_THE TASK_
Go through the listing and pick out each line with the word "xlsx" in it.
════════════════════
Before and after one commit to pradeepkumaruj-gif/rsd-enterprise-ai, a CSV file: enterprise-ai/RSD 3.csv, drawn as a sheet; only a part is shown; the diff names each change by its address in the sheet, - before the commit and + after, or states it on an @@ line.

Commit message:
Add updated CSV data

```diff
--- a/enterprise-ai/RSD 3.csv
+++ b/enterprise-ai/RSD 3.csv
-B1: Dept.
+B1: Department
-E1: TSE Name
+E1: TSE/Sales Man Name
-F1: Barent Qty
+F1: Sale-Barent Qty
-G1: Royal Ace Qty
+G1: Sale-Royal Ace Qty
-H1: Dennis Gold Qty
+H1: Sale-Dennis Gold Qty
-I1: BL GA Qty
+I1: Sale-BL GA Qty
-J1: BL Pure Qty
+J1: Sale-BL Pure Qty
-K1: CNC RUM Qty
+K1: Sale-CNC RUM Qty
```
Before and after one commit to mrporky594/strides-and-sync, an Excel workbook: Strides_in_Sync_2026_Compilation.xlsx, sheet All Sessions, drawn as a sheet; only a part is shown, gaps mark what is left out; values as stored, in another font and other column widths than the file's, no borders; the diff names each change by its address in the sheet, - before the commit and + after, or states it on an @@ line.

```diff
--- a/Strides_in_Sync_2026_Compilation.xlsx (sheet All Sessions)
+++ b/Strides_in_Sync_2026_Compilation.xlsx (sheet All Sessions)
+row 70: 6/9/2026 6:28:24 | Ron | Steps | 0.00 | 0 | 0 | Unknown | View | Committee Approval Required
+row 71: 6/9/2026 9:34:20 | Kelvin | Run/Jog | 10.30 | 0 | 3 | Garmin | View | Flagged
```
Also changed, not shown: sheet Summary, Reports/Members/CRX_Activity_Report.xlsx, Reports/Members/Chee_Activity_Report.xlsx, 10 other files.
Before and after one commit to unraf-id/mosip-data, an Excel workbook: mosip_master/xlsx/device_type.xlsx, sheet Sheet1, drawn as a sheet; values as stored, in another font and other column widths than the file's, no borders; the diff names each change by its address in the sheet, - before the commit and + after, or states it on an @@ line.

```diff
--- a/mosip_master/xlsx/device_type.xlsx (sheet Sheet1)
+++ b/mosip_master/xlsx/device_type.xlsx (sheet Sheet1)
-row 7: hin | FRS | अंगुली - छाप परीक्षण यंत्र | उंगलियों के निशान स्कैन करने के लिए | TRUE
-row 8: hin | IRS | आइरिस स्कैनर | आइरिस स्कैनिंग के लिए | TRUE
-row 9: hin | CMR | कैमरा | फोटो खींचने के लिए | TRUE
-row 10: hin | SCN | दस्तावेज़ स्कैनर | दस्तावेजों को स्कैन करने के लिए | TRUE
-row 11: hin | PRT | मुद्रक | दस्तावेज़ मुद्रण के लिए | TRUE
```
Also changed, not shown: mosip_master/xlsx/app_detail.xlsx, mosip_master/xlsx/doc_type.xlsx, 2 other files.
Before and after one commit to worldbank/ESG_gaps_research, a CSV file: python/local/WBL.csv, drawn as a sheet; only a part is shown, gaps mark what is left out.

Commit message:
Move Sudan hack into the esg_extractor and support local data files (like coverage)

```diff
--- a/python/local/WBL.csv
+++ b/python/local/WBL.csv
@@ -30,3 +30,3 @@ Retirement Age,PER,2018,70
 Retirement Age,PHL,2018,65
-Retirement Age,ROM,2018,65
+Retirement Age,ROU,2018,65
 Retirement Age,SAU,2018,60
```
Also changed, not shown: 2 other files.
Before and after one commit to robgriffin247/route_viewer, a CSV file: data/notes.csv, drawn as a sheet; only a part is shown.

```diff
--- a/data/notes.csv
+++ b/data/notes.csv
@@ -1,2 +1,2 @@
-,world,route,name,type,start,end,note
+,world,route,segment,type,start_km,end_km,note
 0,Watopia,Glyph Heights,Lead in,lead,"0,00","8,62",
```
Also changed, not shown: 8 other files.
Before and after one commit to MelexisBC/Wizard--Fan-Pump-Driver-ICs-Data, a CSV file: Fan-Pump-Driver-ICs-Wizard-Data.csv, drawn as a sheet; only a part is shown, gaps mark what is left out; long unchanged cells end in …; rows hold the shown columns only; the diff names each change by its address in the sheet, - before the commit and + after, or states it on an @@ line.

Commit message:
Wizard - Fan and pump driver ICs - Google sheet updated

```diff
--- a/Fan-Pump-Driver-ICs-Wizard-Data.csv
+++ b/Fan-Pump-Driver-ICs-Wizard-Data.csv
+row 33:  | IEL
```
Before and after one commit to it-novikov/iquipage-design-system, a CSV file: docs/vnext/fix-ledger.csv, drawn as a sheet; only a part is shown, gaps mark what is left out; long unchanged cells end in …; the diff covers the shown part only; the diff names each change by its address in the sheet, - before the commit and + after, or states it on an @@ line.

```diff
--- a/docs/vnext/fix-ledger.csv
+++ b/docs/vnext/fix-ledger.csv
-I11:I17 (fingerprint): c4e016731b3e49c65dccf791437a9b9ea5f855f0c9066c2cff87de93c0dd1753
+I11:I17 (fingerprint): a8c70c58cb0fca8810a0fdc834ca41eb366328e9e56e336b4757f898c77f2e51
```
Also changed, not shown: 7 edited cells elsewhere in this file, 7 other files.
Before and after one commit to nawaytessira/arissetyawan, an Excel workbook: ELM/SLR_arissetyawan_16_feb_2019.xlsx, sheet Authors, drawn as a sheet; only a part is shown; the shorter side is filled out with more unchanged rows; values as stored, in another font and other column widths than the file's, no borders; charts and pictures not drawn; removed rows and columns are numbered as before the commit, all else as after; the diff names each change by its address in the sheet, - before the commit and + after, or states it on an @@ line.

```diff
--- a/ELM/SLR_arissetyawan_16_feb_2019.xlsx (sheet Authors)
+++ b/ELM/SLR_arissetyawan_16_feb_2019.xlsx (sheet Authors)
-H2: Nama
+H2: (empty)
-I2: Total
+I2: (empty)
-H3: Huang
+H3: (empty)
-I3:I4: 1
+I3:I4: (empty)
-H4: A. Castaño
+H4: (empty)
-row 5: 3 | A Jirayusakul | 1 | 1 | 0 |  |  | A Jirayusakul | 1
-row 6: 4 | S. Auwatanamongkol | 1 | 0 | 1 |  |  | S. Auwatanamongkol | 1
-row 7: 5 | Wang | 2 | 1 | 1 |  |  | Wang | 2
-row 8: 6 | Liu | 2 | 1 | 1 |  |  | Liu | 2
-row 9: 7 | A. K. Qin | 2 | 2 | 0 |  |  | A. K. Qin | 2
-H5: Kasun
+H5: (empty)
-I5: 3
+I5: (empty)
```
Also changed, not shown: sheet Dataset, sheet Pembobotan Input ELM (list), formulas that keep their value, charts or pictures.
════════════════════
_TASK OUTPUT_
Before and after one commit to mrporky594/strides-and-sync, an Excel workbook: Strides_in_Sync_2026_Compilation.xlsx, sheet All Sessions, drawn as a sheet; only a part is shown, gaps mark what is left out; values as stored, in another font and other column widths than the file's, no borders; the diff names each change by its address in the sheet, - before the commit and + after, or states it on an @@ line.
--- a/Strides_in_Sync_2026_Compilation.xlsx (sheet All Sessions)
+++ b/Strides_in_Sync_2026_Compilation.xlsx (sheet All Sessions)
Also changed, not shown: sheet Summary, Reports/Members/CRX_Activity_Report.xlsx, Reports/Members/Chee_Activity_Report.xlsx, 10 other files.
Before and after one commit to unraf-id/mosip-data, an Excel workbook: mosip_master/xlsx/device_type.xlsx, sheet Sheet1, drawn as a sheet; values as stored, in another font and other column widths than the file's, no borders; the diff names each change by its address in the sheet, - before the commit and + after, or states it on an @@ line.
--- a/mosip_master/xlsx/device_type.xlsx (sheet Sheet1)
+++ b/mosip_master/xlsx/device_type.xlsx (sheet Sheet1)
Also changed, not shown: mosip_master/xlsx/app_detail.xlsx, mosip_master/xlsx/doc_type.xlsx, 2 other files.
Before and after one commit to nawaytessira/arissetyawan, an Excel workbook: ELM/SLR_arissetyawan_16_feb_2019.xlsx, sheet Authors, drawn as a sheet; only a part is shown; the shorter side is filled out with more unchanged rows; values as stored, in another font and other column widths than the file's, no borders; charts and pictures not drawn; removed rows and columns are numbered as before the commit, all else as after; the diff names each change by its address in the sheet, - before the commit and + after, or states it on an @@ line.
--- a/ELM/SLR_arissetyawan_16_feb_2019.xlsx (sheet Authors)
+++ b/ELM/SLR_arissetyawan_16_feb_2019.xlsx (sheet Authors)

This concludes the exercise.